Friedman says the terrorists and most Iraqis understand what’s at stake, the ones who don’t are in the Pentagon and the White House, people who talk the talk about winning the peace, but won’t walk the walk.

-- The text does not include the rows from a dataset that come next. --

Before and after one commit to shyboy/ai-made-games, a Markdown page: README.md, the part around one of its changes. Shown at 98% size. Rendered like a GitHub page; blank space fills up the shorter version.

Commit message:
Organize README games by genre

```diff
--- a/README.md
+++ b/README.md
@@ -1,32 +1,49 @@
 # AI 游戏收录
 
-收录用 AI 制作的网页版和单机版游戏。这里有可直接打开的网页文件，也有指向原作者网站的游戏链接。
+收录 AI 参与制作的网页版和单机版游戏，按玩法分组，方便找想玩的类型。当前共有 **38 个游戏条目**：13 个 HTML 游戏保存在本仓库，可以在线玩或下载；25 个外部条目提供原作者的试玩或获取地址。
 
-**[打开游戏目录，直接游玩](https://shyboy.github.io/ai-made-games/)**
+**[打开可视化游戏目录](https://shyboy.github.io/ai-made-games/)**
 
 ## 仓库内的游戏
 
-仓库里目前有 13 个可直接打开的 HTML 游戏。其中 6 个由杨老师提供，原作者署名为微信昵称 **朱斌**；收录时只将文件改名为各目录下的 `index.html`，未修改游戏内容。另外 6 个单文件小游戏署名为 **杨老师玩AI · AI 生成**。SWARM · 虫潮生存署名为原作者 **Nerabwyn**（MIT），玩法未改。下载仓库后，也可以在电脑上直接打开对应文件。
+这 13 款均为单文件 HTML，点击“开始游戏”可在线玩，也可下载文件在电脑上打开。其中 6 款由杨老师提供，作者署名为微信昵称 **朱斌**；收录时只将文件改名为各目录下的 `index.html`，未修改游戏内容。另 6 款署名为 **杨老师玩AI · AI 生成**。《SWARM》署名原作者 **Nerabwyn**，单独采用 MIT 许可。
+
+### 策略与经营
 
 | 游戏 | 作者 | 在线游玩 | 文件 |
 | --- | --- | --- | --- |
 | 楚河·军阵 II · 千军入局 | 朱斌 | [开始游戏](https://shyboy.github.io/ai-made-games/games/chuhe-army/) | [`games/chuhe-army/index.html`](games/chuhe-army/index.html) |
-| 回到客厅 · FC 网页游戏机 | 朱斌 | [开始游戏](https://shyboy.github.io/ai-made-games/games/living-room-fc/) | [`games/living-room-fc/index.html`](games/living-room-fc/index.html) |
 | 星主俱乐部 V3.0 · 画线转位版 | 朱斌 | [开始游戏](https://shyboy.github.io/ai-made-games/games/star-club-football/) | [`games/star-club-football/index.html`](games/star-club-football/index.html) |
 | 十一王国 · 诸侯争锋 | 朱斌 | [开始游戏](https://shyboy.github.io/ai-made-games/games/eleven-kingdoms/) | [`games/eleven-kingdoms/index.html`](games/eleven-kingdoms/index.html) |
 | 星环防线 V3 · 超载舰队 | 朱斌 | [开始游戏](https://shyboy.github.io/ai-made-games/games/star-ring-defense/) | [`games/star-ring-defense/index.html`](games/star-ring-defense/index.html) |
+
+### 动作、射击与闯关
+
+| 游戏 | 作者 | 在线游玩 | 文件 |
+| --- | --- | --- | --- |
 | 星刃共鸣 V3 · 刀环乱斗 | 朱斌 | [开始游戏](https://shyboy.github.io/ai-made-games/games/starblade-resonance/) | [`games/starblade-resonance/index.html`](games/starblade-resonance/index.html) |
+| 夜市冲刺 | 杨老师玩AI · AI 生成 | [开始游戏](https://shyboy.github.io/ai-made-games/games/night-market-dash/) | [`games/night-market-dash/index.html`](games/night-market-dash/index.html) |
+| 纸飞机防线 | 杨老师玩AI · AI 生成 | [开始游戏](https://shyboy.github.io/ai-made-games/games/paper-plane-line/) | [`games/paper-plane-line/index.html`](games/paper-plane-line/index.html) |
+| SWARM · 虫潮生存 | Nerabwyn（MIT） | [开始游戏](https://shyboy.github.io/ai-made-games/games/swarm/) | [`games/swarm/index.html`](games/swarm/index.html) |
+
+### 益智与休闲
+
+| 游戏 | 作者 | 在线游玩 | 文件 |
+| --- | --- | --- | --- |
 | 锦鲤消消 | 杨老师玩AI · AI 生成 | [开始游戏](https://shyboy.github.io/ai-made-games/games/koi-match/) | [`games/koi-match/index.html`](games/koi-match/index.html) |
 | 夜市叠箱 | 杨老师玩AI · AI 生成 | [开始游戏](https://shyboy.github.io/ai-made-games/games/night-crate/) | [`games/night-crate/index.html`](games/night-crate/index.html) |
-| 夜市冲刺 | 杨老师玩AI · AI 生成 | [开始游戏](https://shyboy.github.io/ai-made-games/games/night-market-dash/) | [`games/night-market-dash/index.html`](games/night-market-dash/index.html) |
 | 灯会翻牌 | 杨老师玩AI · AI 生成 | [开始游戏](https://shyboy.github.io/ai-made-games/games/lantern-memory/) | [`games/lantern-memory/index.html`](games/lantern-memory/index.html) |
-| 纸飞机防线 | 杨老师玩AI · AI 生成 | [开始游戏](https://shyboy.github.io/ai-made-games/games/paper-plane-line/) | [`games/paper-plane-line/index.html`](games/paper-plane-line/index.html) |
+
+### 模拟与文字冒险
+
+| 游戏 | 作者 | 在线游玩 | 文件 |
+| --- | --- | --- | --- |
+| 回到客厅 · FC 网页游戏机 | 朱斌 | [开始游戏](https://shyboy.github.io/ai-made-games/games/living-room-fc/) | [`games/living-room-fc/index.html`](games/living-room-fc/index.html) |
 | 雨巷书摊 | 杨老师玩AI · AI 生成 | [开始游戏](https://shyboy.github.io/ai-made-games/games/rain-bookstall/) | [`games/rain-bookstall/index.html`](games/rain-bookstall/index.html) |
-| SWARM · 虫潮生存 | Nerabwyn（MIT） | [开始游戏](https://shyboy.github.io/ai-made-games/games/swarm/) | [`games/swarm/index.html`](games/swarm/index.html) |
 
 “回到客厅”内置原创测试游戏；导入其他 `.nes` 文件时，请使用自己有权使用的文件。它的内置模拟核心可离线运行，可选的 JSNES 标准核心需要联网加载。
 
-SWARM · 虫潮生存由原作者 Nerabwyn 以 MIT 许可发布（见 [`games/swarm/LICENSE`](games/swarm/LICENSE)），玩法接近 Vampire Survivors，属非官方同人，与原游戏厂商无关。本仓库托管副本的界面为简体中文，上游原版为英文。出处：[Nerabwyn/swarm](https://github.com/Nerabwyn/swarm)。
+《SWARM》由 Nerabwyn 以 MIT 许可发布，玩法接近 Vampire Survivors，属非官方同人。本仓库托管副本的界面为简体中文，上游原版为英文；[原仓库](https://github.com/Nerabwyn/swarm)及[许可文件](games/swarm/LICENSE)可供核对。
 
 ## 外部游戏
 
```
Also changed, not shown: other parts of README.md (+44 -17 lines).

Tom Friedman, New York Times foreign affairs columnist and author of the book “Longitudes and Attitudes”